- Jermaine Darden died after his family says police officers needlessly choked, kicked and shot him with a stun gun during a 2013 drug raid.
- The U.S. Supreme Court ruled Monday that the family can sue the city and police officers involved.
- The case will return to the U.S. District Court in Fort Worth.
The family of a Fort Worth man who died after they say officers needlessly choked, kicked and shot with a stun gun during a 2013 drug raid can proceed with a wrongful death lawsuit against two officers and the city, the U.S. Supreme Court ruled.
The court's ruling Monday will allow a jury to weigh in on the death of Jermaine Darden, 34, who had a heart attack and died during the raid.
Darden's family filed a wrongful death lawsuit in 2014 and the 5th U.S. Circuit Court of Appeals in New Orleans issued two rulings that said there were issues in Darden's case that should be decided by a jury, including evidence suggesting that Darden wouldn't have died if officers hadn't used a stun gun on him and forced him onto his stomach.
The Supreme Court agreed with the appeals court that the case should proceed to trial, the Fort Worth Star-Telegram reported.

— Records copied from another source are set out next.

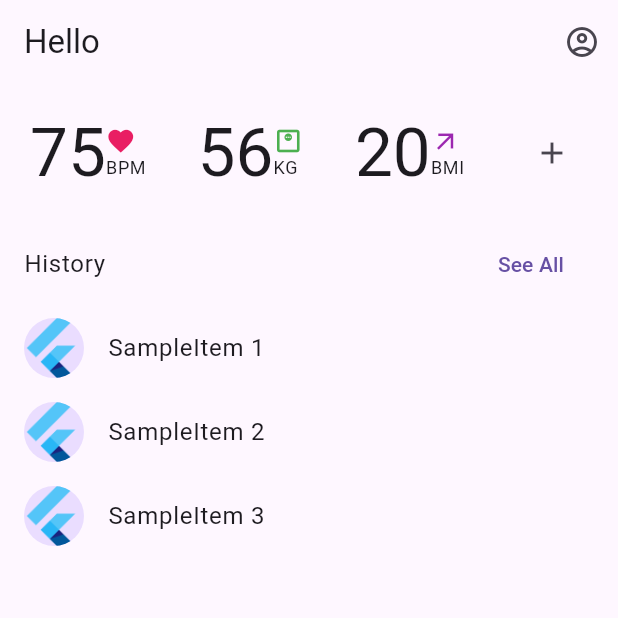
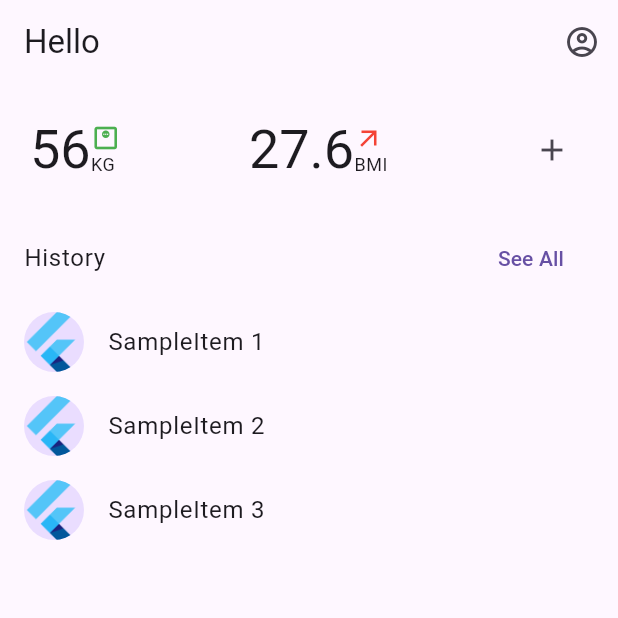
Before and after one commit to hifiaz/awaku, a Flutter app: the HomeItemListView screen opened directly, on a phone screen of 412 x 824 dp, the top half of it. Run offline on Flutter 3.47's test engine with Material 2 defaults, Android fonts, the light colour scheme and no system bars; our stand-ins replace cloud_firestore, dartz, firebase_auth, firebase_core, firebase_storage, flutter_riverpod and 1 more; missing offline and left inert: chart_sparkline, flutter_ftms, watch_connectivity; accounts and stored records are empty; generated files the repository leaves out were written again.

Commit message:
paired heart rate data and calculate bmi

```diff
--- a/lib/src/home/home_item.dart
+++ b/lib/src/home/home_item.dart
@@ -4,3 +4,19 @@ class SampleItem {
 
   final int id;
 }
+
+class HeartRateModel {
+  int? heartRate;
+
+  HeartRateModel({this.heartRate});
+
+  HeartRateModel.fromJson(Map<String, dynamic> json) {
+    heartRate = json['heart_rate'];
+  }
+
+  Map<String, dynamic> toJson() {
+    final Map<String, dynamic> data = <String, dynamic>{};
+    data['heart_rate'] = heartRate;
+    return data;
+  }
+}
--- a/lib/src/home/home_item_list_view.dart
+++ b/lib/src/home/home_item_list_view.dart
@@ -1,14 +1,16 @@
 import 'package:awaku/src/bike/bike_view.dart';
 import 'package:awaku/src/home/apple_watch.dart';
+import 'package:awaku/utils/extensions.dart';
 import 'package:flutter/material.dart';
 import 'package:flutter_ftms/flutter_ftms.dart';
 import 'package:flutter_riverpod/flutter_riverpod.dart';
+import 'package:watch_connectivity/watch_connectivity.dart';
 
 import '../settings/settings_view.dart';
 import 'home_item.dart';
 import 'home_item_details_view.dart';
 
-class HomeItemListView extends ConsumerWidget {
+class HomeItemListView extends ConsumerStatefulWidget {
   const HomeItemListView({
     super.key,
     this.items = const [SampleItem(1), SampleItem(2), SampleItem(3)],
@@ -19,7 +21,27 @@ class HomeItemListView extends ConsumerWidget {
   final List<SampleItem> items;
 
   @override
-  Widget build(BuildContext context, WidgetRef ref) {
+  ConsumerState<HomeItemListView> createState() => _HomeItemListViewState();
+}
+
+class _HomeItemListViewState extends ConsumerState<HomeItemListView> {
+  final _watch = WatchConnectivity();
+
+  var _paired = false;
+  final _log = <HeartRateModel>[];
+
+  @override
+  void initState() {
+    super.initState();
+
+    _watch.contextStream
+        .listen((e) => setState(() => _log.add(HeartRateModel.fromJson(e))));
+
+    initPlatformState();
+  }
+
+  @override
+  Widget build(BuildContext context) {
     return Scaffold(
       appBar: AppBar(
         title: const Text('Hello'),
@@ -57,11 +79,12 @@ class HomeItemListView extends ConsumerWidget {
               child: Row(
                 mainAxisAlignment: MainAxisAlignment.spaceBetween,
                 children: [
+                  if (_paired)
                     Row(
                       children: [
                         Text(
-                        '75',
-                        style: Theme.of(context).textTheme.displayMedium,
+                          _log.isEmpty ? '' : '${_log.last.heartRate}',
+                          style: Theme.of(context).textTheme.displaySmall,
                         ),
                         Column(
                           crossAxisAlignment: CrossAxisAlignment.start,
@@ -80,7 +103,7 @@ class HomeItemListView extends ConsumerWidget {
                     children: [
                       Text(
                         '56',
-                        style: Theme.of(context).textTheme.displayMedium,
+                        style: Theme.of(context).textTheme.displaySmall,
                       ),
                       Column(
                         crossAxisAlignment: CrossAxisAlignment.start,
@@ -98,14 +121,17 @@ class HomeItemListView extends ConsumerWidget {
                   Row(
                     children: [
                       Text(
-                        '20',
-                        style: Theme.of(context).textTheme.displayMedium,
+                        calculateBodyMassIndex(78, 168).toStringAsFixed(1),
+                        style: Theme.of(context).textTheme.displaySmall,
                       ),
                       Column(
                         crossAxisAlignment: CrossAxisAlignment.start,
                         children: [
-                          const Icon(Icons.arrow_outward,
-                              size: 20, color: Colors.purple),
+                          calculateBodyMassIndex(78, 168) >= 25
+                              ? const Icon(Icons.arrow_outward,
+                                  size: 20, color: Colors.red)
+                              : const Icon(Icons.arrow_forward,
+                                  size: 20, color: Colors.green),
                           Text(
                             'BMI',
                             style: Theme.of(context).textTheme.bodySmall,
@@ -139,7 +165,8 @@ class HomeItemListView extends ConsumerWidget {
                                 onTap: () => Navigator.push(
                                   context,
                                   MaterialPageRoute(
-                                    builder: (context) => BikeView(ftmsDevice: b),
+                                    builder: (context) =>
+                                        BikeView(ftmsDevice: b),
                                   ),
                                 ),
                               )
@@ -165,9 +192,9 @@ class HomeItemListView extends ConsumerWidget {
               // scroll position when a user leaves and returns to the app after it
               // has been killed while running in the background.
               restorationId: 'HomeItemListView',
-              itemCount: items.length,
+              itemCount: widget.items.length,
               itemBuilder: (BuildContext context, int index) {
-                final item = items[index];
+                final item = widget.items[index];
 
                 return ListTile(
                     title: Text('SampleItem ${item.id}'),
@@ -192,4 +219,9 @@ class HomeItemListView extends ConsumerWidget {
       ),
     );
   }
+
+  void initPlatformState() async {
+    _paired = await _watch.isPaired;
+    setState(() {});
   }
+}
--- /dev/null
+++ b/lib/utils/extensions.dart
@@ -0,0 +1,7 @@
+import 'dart:math';
+
+double calculateBodyMassIndex(double weight, double height) {
+  double bmi = 0;
+  bmi = (weight / pow(height / 100, 2));
+  return bmi;
+}
```
Also changed, not shown: 2 other files. Lines whose indentation alone changed are shown as unchanged.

The Tarrant County medical examiner's office determined that Darden, who weighed 340 pounds, died of natural causes, with sudden cardiac death associated with high blood pressure and the use of restraints.
But a medical expert testified that Darden's death shouldn't have been ruled natural, according to the appeal court's ruling.
Fort Worth officers executing a "no-knock" search warrant on May 16, 2013, burst into the home without warning, court documents show. Witnesses said that officers choked, kicked, punched and shocked Darden, who was inside the home at the time.
Several officers applied their weight to Darden's back, which made it difficult for him to breathe, court filings said.
Lawyers for the city contended that Darden tried to resist arrest, but witnesses said he made no attempt to flee, attack or resist.
The appeals court ruled that a video of the raid shows Darden with his hands raised when the officers entered the home and complying with the officers' instructions.
"Based on evidence in the record, a jury could conclude that no reasonable officer on the scene would have thought that Darden was resisting arrest," the appeals court found.
The case will return to the U.S. District Court in Fort Worth.